Bermuda is a choice destination for both sun worshipers and history buffs, boasting some of the most beautiful beaches in the world, and the oldest settlement in the Western Hemisphere. Throw in shopping, museums, a renowned aquarium and zoo, and unique natural attractions, and you'll quickly see why a cruise to Bermuda offers truly something for everyone. Read on to explore things to do in Bermuda.
St. George Island in Bermuda is home to the oldest continually inhabited English settlement in the Western Hemisphere. In 1609, the English ship Sea Venture, bound for the Jamestown Colony in America, wrecked offshore of St. George Island. A permanent settlement was established in 1612. Today it’s a UNESCO World Heritage Site complete with historic churches, forts, and museums.
Visiting the settlement today is like stepping back in time. Stroll along narrow, cobblestone streets with early-English names like “Shinbone Alley,” and “Needle & Thread Alley.” The first things a 17th century settlement needed were a church and a fort, and St. George Island has both historic structures.
St. Peter’s Church is more than 400 years old. Established in 1612, it is the oldest Anglican Church in the Americas. Visitors to the church today will see the altar made of hand-carved red cedar, candlelit chandeliers, an 18th century throne salvaged from a shipwreck and communion silver believed to be more than 900 years old, gifted to the church by King William III in 1697. The church’s graveyard has headstones dating back 300 years.
Fort St. Catherine was constructed in 1614, as protection against invaders and pirates. It towers above the pink sand beach where settlers from the Sea Venture came ashore in 1609. Today, the fort has been fully restored.
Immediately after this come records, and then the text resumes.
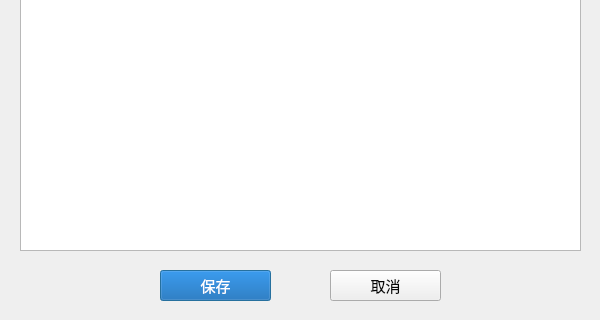
Old version of the form pack/transUnit_edit.ui in the repository Yugle/service_deploy_tool; both pictures show x 0 to 600 and y 160 to 480 of the 600 by 480 pixel window.
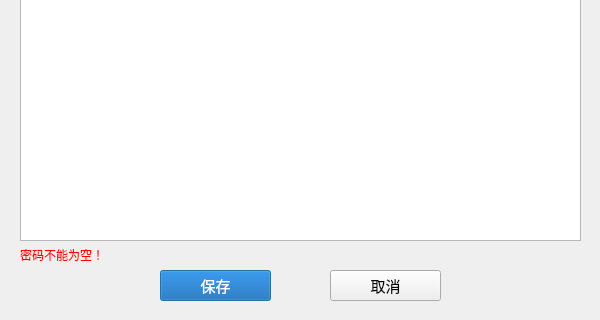
New version of the form. Icons and pictures are not drawn.

Patch:
```diff
--- a/pack/transUnit_edit.ui
+++ b/pack/transUnit_edit.ui
@@ -88,7 +88,7 @@
      <x>20</x>
      <y>20</y>
      <width>561</width>
-     <height>391</height>
+     <height>381</height>
     </rect>
    </property>
    <property name="font">
@@ -101,6 +101,27 @@
     <string/>
    </property>
   </widget>
+  <widget class="QLabel" name="error_message">
+   <property name="geometry">
+    <rect>
+     <x>20</x>
+     <y>404</y>
+     <width>561</width>
+     <height>21</height>
+    </rect>
+   </property>
+   <property name="font">
+    <font>
+     <family>微软雅黑</family>
+    </font>
+   </property>
+   <property name="styleSheet">
+    <string notr="true">color:red;</string>
+   </property>
+   <property name="text">
+    <string>密码不能为空！</string>
+   </property>
+  </widget>
  </widget>
  <resources/>
  <connections/>
```
Left out of the diff: 9 changed lines with no effect on the pictures.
Visitors will enjoy fantastic views from the looming ramparts and are free to explore the towers, period artillery, and tunnels and chambers drilled into the terra firma.
A favorite spot on St. George Island for photographs and weddings is the Unfinished Church. Construction on the church was started in 1874, but when a tornado tore the roof off the church in 1925, plans were put on hold. The church was never completed.
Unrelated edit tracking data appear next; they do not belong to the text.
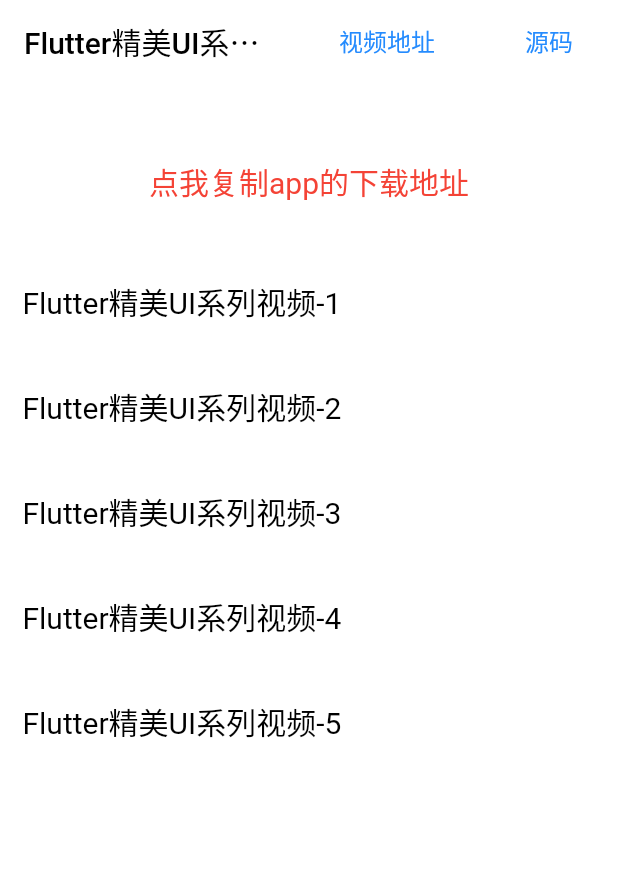
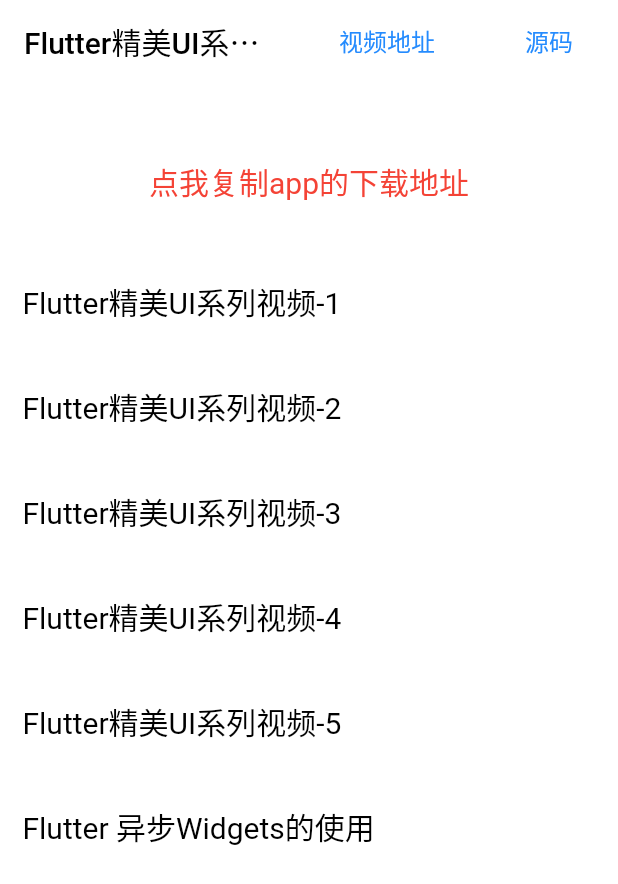
Before and after one commit to jiang111/flutter_code, a Flutter app: the screen it shows after launch, on a phone screen of 412 x 824 dp. Shown: the top 884 px of the screen. Run offline on Flutter 3.47's test engine with Material 2 defaults, Android fonts, the phone set to English and light mode, and no system bars.

Commit message:
Update home_page.dart

```diff
--- a/lib/home_page.dart
+++ b/lib/home_page.dart
@@ -1,5 +1,6 @@
 import 'package:flutter/foundation.dart';
 import 'package:flutter/material.dart';
+import 'package:flutter_speedcode/async_demo/home_page.dart';
 import 'package:flutter_speedcode/ui_2/home_page.dart' as ui_2;
 import 'package:flutter_speedcode/ui_3/home_page.dart' as ui_3;
 import 'package:flutter_speedcode/ui_1/home_page.dart' as ui_1;
@@ -204,6 +205,25 @@
                         ),
                       ),
                     ),
+                    GestureDetector(
+                      onTap: () {
+                        Navigator.of(context).push(MaterialPageRoute(
+                            builder: (context) => AsyncHomePage()));
+                      },
+                      child: Padding(
+                        padding: const EdgeInsets.symmetric(
+                          horizontal: 15,
+                          vertical: 20,
+                        ),
+                        child: Text(
+                          "Flutter 异步Widgets的使用",
+                          style: TextStyle(
+                            color: Colors.black,
+                            fontSize: 20,
+                          ),
+                        ),
+                      ),
+                    ),
                   ],
                 ),
         ),
@@ -236,6 +256,11 @@
       "Flutter精美UI系列视频-5",
       "assets/images/main_5.png",
       MaterialPageRoute(builder: (context) => ui_5.HomePage()),
+    ),
+    MainBean(
+      "Flutter 异步Widgets的使用",
+      "assets/images/main_6.png",
+      MaterialPageRoute(builder: (context) => AsyncHomePage()),
     ),
   ];
 
```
But Bermuda is much more than St. George. It wouldn’t be an island without some amazing beaches and if you see just one beach, make it Horseshoe Bay. The pink sand and warm waters rank this beach consistently as one of the most beautiful in the world. Calm waters and lifeguards on hand make this a great spot for children.
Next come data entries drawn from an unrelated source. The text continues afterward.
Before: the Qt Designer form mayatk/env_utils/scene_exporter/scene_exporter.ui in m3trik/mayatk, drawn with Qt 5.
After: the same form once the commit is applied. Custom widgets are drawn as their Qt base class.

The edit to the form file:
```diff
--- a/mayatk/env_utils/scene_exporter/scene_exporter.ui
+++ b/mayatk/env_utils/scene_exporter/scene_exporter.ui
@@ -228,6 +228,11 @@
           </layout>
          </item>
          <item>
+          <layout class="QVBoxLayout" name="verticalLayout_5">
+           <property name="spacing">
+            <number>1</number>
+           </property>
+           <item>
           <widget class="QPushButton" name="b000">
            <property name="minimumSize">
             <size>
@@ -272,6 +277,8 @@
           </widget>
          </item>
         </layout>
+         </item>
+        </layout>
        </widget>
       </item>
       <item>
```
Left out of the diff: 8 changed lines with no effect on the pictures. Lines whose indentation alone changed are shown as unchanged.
The Royal Navy Dockyard was once home to the British Royal Navy, but has been repurposed today to include restaurants, shops and artist studios. It’s the island spot for shopping. It’s also home to the National Museum of Bermuda, featuring exhibits on the island’s rich history, including shipwrecks, battles and more.
In 1907, two boys playing cricket discovered a small hole in the field spouting warm air. The find was investigated only to discover the Crystal Caves, a 30 million-year-old geological feature of white and pink stalactites looming over clear blue water. Visitors to the cave are treated to a colorful display of underground caverns.
It wouldn’t be an island without sea life, and one of the world’s oldest and more regarded aquariums is the Bermuda Aquarium, Museum and Zoo. A 140,000-gallon tank holds more than 200 species of fish and one of the largest living coral collections in the world.
Adjacent to the aquarium are the museum and zoo. The Natural History Museum features exhibits on Bermuda’s ecology and geology. The Zoo boasts more than 300 birds, reptiles and mammals, including species from the islands of the Galapagos and Madagascar.
There’s no shortage of options to explore on a cruise to beautiful Bermuda. Simply choose your adventure and go -even if your version of adventure is sitting beach-side worshiping the sun.